• Eruka, C. Raphael, Ph. D.
Keywords: Ujamaa, Socialism, Ideology, Africa, Nyerere

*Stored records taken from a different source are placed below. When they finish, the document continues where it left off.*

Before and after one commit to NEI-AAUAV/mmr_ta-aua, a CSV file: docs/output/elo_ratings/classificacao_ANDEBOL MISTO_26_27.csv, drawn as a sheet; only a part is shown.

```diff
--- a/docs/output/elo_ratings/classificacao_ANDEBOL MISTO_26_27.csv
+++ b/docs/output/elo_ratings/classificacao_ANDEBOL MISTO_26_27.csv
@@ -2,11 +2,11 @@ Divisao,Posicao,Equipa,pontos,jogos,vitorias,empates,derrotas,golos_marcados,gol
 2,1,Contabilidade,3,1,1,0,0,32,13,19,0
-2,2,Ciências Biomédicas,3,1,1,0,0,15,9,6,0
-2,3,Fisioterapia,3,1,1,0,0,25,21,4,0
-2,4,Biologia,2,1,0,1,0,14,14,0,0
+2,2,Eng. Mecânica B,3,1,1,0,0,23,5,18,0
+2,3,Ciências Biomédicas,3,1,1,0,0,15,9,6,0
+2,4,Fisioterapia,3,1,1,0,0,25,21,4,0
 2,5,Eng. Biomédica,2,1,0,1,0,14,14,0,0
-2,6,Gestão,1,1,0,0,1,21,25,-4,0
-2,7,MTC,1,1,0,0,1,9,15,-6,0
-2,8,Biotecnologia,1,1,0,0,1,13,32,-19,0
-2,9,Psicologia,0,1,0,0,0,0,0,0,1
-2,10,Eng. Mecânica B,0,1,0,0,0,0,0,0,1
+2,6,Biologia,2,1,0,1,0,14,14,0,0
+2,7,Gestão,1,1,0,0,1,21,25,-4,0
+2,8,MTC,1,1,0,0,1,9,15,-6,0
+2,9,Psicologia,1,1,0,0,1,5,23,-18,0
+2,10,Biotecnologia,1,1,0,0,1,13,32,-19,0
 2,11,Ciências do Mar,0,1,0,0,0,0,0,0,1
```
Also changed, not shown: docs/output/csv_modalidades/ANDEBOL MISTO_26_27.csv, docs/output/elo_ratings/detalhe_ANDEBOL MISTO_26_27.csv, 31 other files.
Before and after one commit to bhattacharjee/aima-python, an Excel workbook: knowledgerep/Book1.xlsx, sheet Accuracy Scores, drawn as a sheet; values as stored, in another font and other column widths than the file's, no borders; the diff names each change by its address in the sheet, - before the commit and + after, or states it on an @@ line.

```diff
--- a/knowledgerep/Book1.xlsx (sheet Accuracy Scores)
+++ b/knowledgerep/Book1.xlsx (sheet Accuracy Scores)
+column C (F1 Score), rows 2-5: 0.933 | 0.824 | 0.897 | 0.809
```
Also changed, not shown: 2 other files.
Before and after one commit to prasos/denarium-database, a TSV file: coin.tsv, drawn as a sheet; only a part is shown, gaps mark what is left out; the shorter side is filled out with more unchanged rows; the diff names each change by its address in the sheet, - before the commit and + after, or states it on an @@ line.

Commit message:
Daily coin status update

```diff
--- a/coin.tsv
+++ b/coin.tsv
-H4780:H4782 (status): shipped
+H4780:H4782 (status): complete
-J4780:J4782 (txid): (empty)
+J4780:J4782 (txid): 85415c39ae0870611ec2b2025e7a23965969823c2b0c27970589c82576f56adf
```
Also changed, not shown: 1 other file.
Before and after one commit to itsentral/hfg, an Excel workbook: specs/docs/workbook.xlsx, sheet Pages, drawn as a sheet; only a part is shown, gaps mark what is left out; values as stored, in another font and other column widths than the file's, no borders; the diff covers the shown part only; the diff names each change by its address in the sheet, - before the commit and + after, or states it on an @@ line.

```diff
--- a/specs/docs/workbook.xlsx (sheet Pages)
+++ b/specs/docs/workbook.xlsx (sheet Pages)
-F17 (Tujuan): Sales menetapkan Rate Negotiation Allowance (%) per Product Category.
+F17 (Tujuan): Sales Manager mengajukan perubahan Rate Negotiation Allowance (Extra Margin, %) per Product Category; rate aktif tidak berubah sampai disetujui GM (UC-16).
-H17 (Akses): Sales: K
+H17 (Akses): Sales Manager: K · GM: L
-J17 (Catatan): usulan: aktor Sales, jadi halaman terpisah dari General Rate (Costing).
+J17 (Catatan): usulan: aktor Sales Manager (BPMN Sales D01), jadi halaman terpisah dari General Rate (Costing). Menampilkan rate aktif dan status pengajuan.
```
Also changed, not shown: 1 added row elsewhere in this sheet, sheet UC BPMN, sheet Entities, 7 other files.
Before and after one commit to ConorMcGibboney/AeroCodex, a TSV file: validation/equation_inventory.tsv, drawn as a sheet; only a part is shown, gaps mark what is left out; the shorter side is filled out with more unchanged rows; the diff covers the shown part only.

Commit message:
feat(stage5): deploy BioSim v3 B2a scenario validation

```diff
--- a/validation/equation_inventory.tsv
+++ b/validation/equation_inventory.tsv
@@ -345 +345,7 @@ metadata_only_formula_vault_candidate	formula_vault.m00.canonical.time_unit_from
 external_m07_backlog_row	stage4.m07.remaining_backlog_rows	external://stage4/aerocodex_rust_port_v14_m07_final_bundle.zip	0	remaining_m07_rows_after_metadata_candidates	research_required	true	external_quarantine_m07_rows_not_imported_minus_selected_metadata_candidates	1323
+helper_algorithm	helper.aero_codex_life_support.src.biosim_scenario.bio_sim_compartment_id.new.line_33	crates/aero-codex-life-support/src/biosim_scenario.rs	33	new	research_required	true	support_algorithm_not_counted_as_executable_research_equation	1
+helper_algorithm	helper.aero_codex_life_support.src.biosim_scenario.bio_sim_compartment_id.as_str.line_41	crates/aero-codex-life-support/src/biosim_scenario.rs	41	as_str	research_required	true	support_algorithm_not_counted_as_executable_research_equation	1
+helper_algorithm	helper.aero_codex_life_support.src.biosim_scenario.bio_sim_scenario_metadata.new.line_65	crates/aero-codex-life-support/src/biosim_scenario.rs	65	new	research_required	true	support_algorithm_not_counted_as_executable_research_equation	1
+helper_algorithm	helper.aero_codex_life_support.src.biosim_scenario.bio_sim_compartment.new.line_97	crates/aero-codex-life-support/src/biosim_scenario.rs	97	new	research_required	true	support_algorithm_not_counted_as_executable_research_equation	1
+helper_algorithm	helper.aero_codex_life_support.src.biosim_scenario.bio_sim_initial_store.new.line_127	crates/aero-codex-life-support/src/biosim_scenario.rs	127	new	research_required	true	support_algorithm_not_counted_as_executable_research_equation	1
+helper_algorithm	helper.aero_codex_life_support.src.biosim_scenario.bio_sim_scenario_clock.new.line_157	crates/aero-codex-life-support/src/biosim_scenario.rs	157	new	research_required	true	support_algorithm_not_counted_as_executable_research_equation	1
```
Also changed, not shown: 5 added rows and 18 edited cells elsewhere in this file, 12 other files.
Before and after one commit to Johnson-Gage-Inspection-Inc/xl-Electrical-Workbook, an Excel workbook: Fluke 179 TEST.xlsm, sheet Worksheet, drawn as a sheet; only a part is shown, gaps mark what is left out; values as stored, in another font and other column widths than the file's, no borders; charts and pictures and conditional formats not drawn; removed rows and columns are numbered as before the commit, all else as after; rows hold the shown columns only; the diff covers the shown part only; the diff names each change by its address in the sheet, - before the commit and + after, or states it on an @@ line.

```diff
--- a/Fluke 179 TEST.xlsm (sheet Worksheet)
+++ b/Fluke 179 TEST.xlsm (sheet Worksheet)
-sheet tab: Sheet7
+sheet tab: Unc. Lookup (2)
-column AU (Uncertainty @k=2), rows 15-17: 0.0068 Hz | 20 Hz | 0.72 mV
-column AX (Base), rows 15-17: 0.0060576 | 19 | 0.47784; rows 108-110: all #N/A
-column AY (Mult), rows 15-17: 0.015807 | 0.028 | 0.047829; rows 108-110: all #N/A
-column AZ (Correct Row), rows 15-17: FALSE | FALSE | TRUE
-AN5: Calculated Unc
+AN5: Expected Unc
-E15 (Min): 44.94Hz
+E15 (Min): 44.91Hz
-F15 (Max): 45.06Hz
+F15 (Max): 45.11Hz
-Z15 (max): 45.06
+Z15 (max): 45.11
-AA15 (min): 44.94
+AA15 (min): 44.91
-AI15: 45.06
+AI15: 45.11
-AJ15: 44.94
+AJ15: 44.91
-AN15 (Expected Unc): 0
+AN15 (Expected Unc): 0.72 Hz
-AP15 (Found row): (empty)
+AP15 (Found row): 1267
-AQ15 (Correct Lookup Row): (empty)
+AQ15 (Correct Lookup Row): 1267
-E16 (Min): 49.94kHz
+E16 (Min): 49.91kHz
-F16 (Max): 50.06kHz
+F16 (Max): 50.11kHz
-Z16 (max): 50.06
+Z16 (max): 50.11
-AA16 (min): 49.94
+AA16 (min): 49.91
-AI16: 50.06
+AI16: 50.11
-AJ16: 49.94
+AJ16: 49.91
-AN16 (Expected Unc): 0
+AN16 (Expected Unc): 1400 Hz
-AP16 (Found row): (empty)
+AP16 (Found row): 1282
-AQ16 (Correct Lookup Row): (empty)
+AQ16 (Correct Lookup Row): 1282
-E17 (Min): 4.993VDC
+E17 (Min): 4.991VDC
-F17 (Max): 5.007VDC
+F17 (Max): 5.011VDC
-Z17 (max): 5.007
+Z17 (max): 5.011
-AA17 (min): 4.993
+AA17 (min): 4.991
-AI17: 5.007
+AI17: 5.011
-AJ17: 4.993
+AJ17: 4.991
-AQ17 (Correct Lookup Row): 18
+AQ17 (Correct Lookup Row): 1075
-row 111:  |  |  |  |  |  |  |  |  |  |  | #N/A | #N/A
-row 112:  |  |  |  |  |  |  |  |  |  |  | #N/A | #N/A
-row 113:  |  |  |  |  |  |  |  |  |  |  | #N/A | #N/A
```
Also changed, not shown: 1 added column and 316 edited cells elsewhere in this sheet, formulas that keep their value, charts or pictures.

The immediate post-independence period for Africa was an era of ideological orientations and constructions. This was an offshoot of colonial experience whereby African leaders felt that with power in their hands, they had a great role to play in charting the course of Africa's destiny going forward. It was a date with history at the zero hour – the hour of long-awaited freedom from the shackles of colonialism. While some African leadership looked towards established systems in Western and Eastern European scientific socialisms, others felt that although socialism could do, it has to find its origination or rooting and nature in the cultural realities of the African people. This way, socialism did not have to be understudied; instead, it had simply to be rediscovered since it formed, and informed the Africa of the past (preindependence Africa). Julius Nyerere, former President of Tanzania, was a radical proponent of socialism for post-independence Africa. His brand of socialism was termed African socialism: a fundamental departure from the doctrines of Western scientific socialism with its anchor in Marxism. Nyerere's socialism sought to re-articulate the values inherent in African communal existence and highlight these values for revivification in contemporary value prioritizations. The worldview that would emerge from this would prize non-violence, freedom, equality stemming from the grand monism of inter-relationships. The African family was for Nyerere the prototype for the concretization of Ujamaa ideology. All that was needed was to extend the nuclear-socialistic values of the family to wider groups. This, it is hoped, would continue to widen tendentially towards the global scene. Besides, Nyerere hoped that Ujamaa, interpreted as brotherhood, fellowship or togetherness, would be an ideological remediation for war and the consequent entrenchment of lasting peace for Africa and mankind generally.